The FCC voted unanimously to move forward with the proposed ban, which would prohibit all future authorizations of telecommunications and video surveillance equipment from five companies deemed a security threat. The proposal also weighs whether to revoke prior authorizations, meaning affected equipment would need to be removed from networks.
"We are taking direct action to exclude untrusted equipment and vendors from communications networks both at home and abroad," FCC Acting Chair Jessica Rosenworcel said in a statement.
A Huawei representative called the FCC's action "misguided and unnecessarily punitive." He added, "Blocking the purchase of equipment, based on a 'predictive judgement,' related to country of origin or brand is without merit, discriminatory and will do nothing to protect the integrity of U.S. communications networks or supply chains."
ZTE didn't immediately respond to a request for comment.
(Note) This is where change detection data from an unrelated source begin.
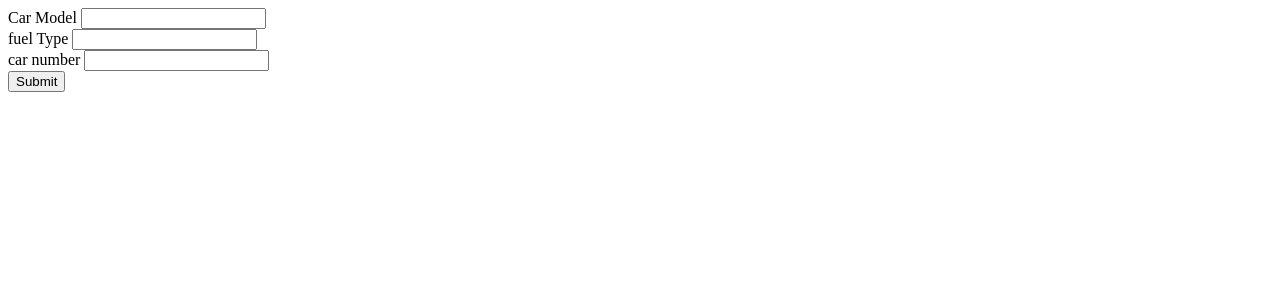
Repository: shiroikumakoori/studentProjecthHibernate
Page: carServiceSystem/src/main/webapp/requestService.html
These files come from the project's save history. The page is drawn as it stood at one moment and after the next save; the edit follows.
The browser window is 1280 px wide. The pictures show the whole page.

Above is the page before, as saved 2022-08-25 02:36:33.

### carServiceSystem/src/main/webapp/requestService.html
<!DOCTYPE html>
<html>
<head>
<meta charset="UTF-8">
<title>Insert title here</title>
</head>
<body>
	<form action="/carServiceSystem/RegCarController" >
		<div style="display: flex; flex-direction: column;">

		    <div>
				<label>Car Model</label> <input type="text" name="carModel">
		    </div>
		    <div>
				<label>fuel Type</label> <input type="text" name="fuelType">
		    </div>
		    <div>
				<label>car number</label> <input type="text" name="regNum">
		    </div>

		</div>

		<input type="submit" >
	</form>

</body>
</html>

After the next save:
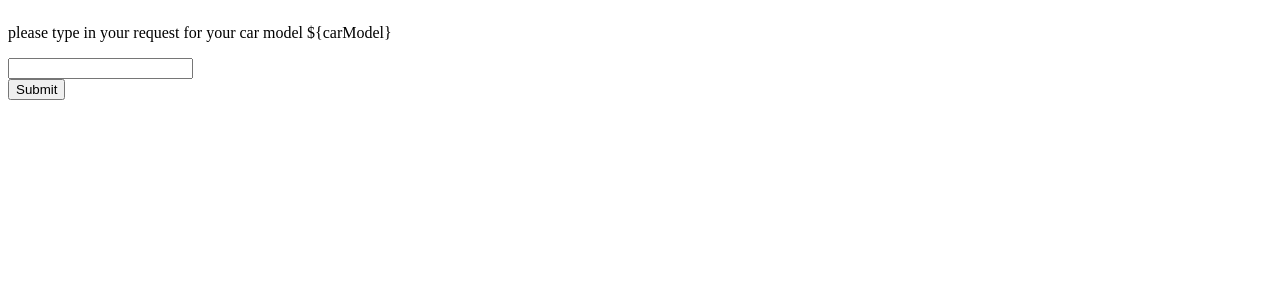
Saved 83 s later.
--- a/carServiceSystem/src/main/webapp/requestService.html
+++ b/carServiceSystem/src/main/webapp/requestService.html
@@ -7,16 +7,11 @@
 <body>
 	<form action="/carServiceSystem/RegCarController" >
 		<div style="display: flex; flex-direction: column;">
+			<p>please type in your request for your  car model ${carModel}</p>
+		    <div>
+				 <input type="text" name="serviceDetails">
+		    </div>
 
-		    <div>
-				<label>Car Model</label> <input type="text" name="carModel">
-		    </div>
-		    <div>
-				<label>fuel Type</label> <input type="text" name="fuelType">
-		    </div>
-		    <div>
-				<label>car number</label> <input type="text" name="regNum">
-		    </div>
 
 		</div>
 
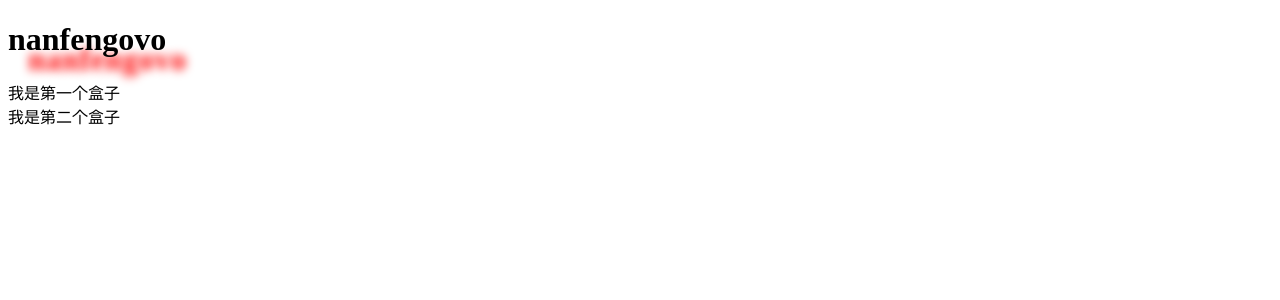
Repository: nanfengovo/CSS
Page: shadow.html
An editor plug-in stored every save of this project. The page is shown before and after the next save, followed by the edit.
The browser window is 1280 px wide. The pictures show the whole page.

Above is the page before, as saved 2025-01-01 09:53:45.

### shadow.html
<!DOCTYPE html>
<html lang="en">
<head>
    <meta charset="UTF-8">
    <meta name="viewport" content="width=device-width, initial-scale=1.0">
    <title>CSS阴影</title>
    <style>
        h1{
            text-shadow: 20px 20px 10px  red;/*水平阴影 垂直阴影 模糊距离 阴影颜色*/
        }
    </style>
</head>
<body>
    <!--文字阴影   盒子(box)阴影-->
    <h1>nanfengovo</h1>
    <div id="div_1">
        我是第一个盒子
    </div>
    <div id="div_2">
        我是第二个盒子
    </div>
</body>
</html>

After the next save:
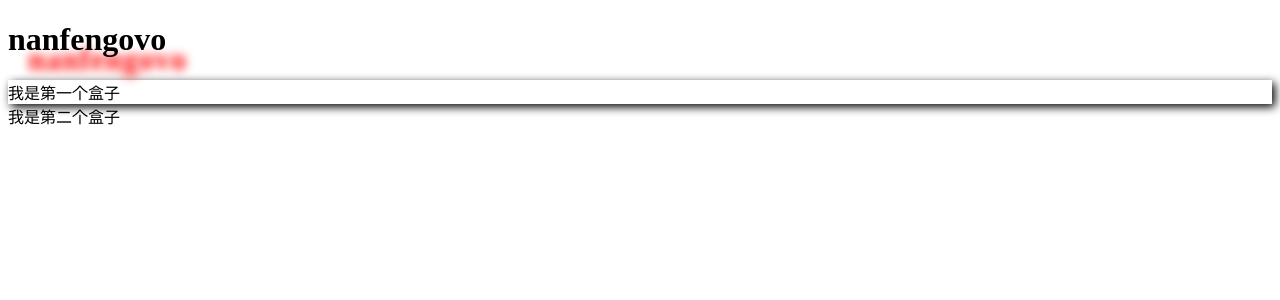
Saved 59 s later.
--- a/shadow.html
+++ b/shadow.html
@@ -7,6 +7,9 @@
     <style>
         h1{
             text-shadow: 20px 20px 10px  red;/*水平阴影 垂直阴影 模糊距离 阴影颜色*/
+        }
+        #div_1{
+            box-shadow: 3px 3px 10px;
         }
     </style>
 </head>

After the save that followed:
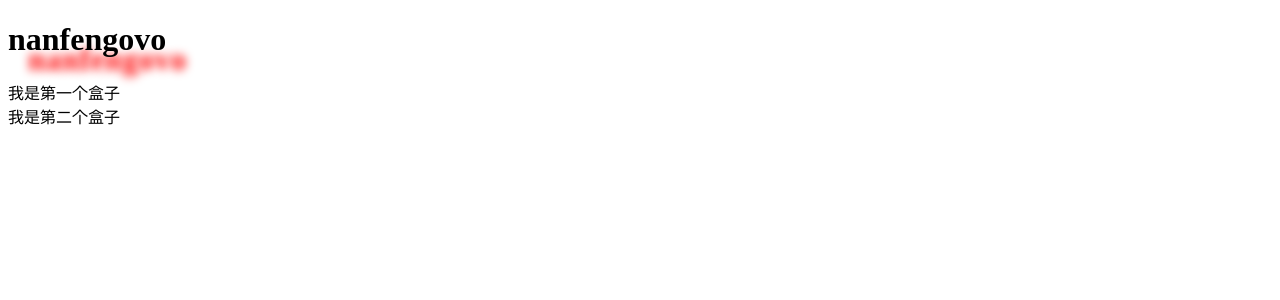
Saved 14 s later.
--- a/shadow.html
+++ b/shadow.html
@@ -9,7 +9,7 @@
             text-shadow: 20px 20px 10px  red;/*水平阴影 垂直阴影 模糊距离 阴影颜色*/
         }
         #div_1{
-            box-shadow: 3px 3px 10px;
+            box-shadow: 3px ;
         }
     </style>
 </head>
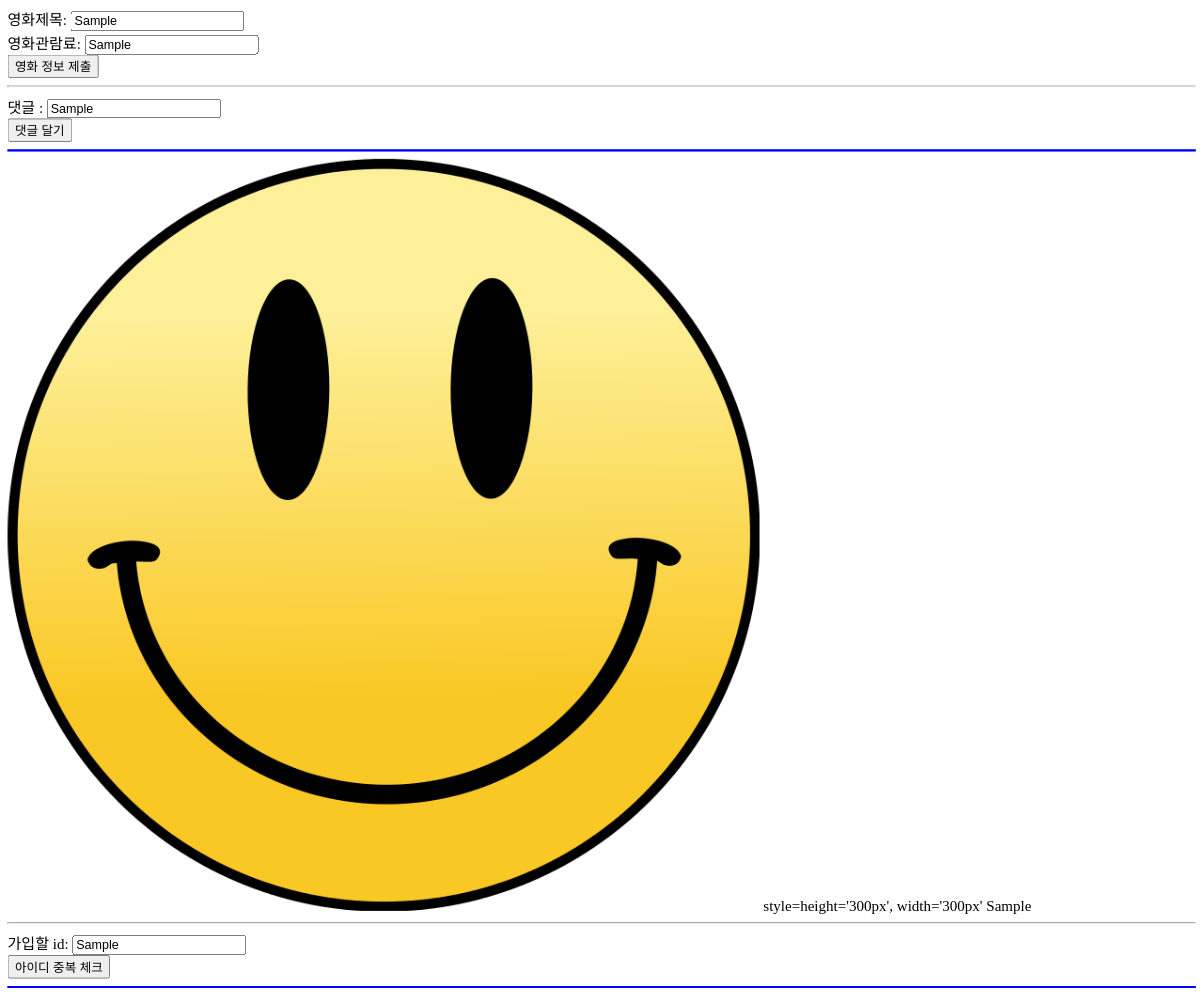
Repository: syshin0116/Himedia
Page: http://localhost/spring05/ajax4.jsp
The author's editor kept a copy of each file at every save. The page is drawn from the files as they stood at one save, then again after the next save.
The browser window is 1280 px wide. The pictures show the whole page, at 94% of full size.
Empty fields were first filled with sample values (such as "Sample", 5 or name@example.com).
After loading, the first visible `#b2` was clicked once.
The page is served by Tomcat 9. Other server files are loaded and not shown.

Above is the page before, as saved 2022-02-18 05:25:39.

### Java/-0218-master/spring05/src/main/webapp/ajax4.jsp
<%@ page language="java" contentType="text/html; charset=UTF-8"
    pageEncoding="UTF-8"%>
<!DOCTYPE html>
<html>
<head>
<meta charset="UTF-8">
<title>Insert title here</title>
<script type="text/javascript" src="resources/js/jquery-3.6.0.min.js"></script>
<script type="text/javascript">
$(function() { //dom(document object model) tree)
	//body dom tree로 ram에 읽어들인 후,
	//function을 실행하라. 익명함수
	//var a = 100
	//let a = 100
	//table-tr-td
	//   body -- 주소 :  table : 주소-- tr
	$('#b1').click(function() {
		//JSON(JavaScript Object Notaion, 제이슨 {}를 사용)
		$.ajax({
			url: "movie",
			data: {
				title : $('#title').val(),
				price : $('#price').val()
			},
			success: function(result) {
				alert(result)
				$('#d2').html(result)
			},
			error: function() {
				alert('ajax 실패.@@')
			}
		})//ajax
	})//b1
	$('#b2').click(function() {
		$.ajax({
			url: "reply",
			data: {
				reply : $('#reply').val()
			},
			success: function(result) {
				alert(result)
				$('#d1').append("<img src='resources/img/smiley.png'> style=height='300px', width='300px' ")
				$('#d1').append(result + "<br>")
			},
			error: function() {
				alert('ajax 실패.@@')
			}
		})//ajax
	})//b3
	$('#b3').click(function() {
		$.ajax({
			url: "reply",
			data: {
				user : $('#reply').val()
			},
			success: function(result) {
				alert(result)
				$('#d2').html(result)
			},
			error: function() {
				alert('ajax 실패.@@')
			}
		})//ajax
	})//b3
})//$
</script>
</head>
<body>
	영화제목: <input type="text" name="title" id="title"><br>
	영화관람료: <input type="text" name="price" id="price"><br>
	<button id="b1">영화 정보 제출</button>
<hr>
	댓글 : <input type="text" name="reply" id="reply"><br>
	<button id="b2">댓글 달기</button>
<hr color="blue">
<div id="d1"></div>
<hr>
	가입할 id: <input type="text" name="user" id="user"><br>
	<button id="b3">아이디 중복 체크</button>
<hr color="blue">
<div id="d2"></div>
</body>
</html>

### Java/-0218-master/spring05/src/main/webapp/WEB-INF/views/reply.jsp
<%@ page language="java" contentType="text/html; charset=EUC-KR"
    pageEncoding="UTF-8"%>${result}

Loaded but not shown: Java/-0218-master/spring05/src/main/webapp/resources/js/jquery-3.6.0.min.js (library)

After the next save:
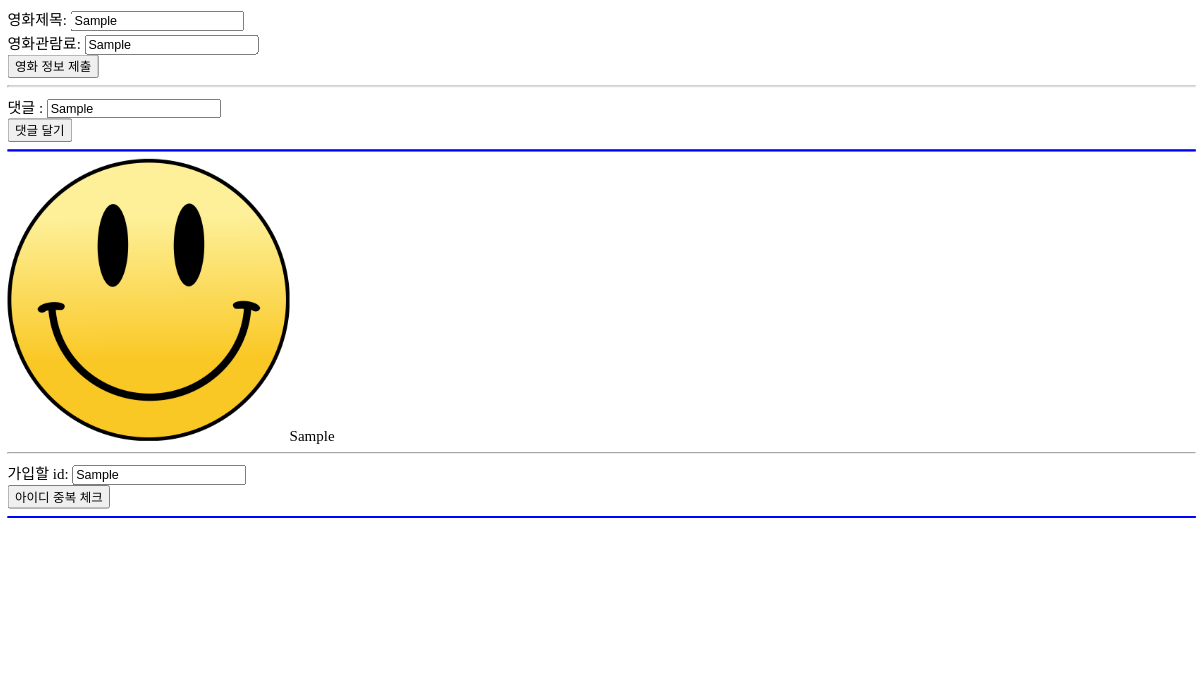
Saved 18 s later.
--- a/Java/-0218-master/spring05/src/main/webapp/ajax4.jsp
+++ b/Java/-0218-master/spring05/src/main/webapp/ajax4.jsp
@@ -39,7 +39,7 @@ $(function() { //dom(document object model) tree)
 			},
 			success: function(result) {
 				alert(result)
-				$('#d1').append("<img src='resources/img/smiley.png'> style=height='300px', width='300px' ")
+				$('#d1').append("<img src='resources/img/smiley.png' style=height='300px', width='300px' >")
 				$('#d1').append(result + "<br>")
 			},
 			error: function() {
The agency's move Thursday is part of a greater effort by the United States government to crack down on China's role in US telecommunications, amid worry that equipment or services operated by Chinese companies with close ties to the Chinese government could be used for espionage against Americans.
Like the Trump administration before him, US President Joe Biden is taking a tougher stance regarding China's role as a leader in 5G wireless technology and the country's use of technology to surveil its citizens.
National security agencies have warned of the dangers of using gear from China's Huawei and ZTE. They've also warned against letting Chinese telecommunications companies have operations in the US. Politicians on Capitol Hill have been sounding the alarm, too.
Rosenworcel said the FCC's Thursday proposal was intended to secure US networks.
"Insecure network equipment can undermine our 5G future, providing foreign actors with access to our communications," she said. "This, in turn, may mean the ability to inject viruses and malware in our network traffic, steal private data, engage in intellectual property theft, and surveil companies and government agencies."
The FCC will be taking public comment on the proposal before it goes for a final vote at the agency.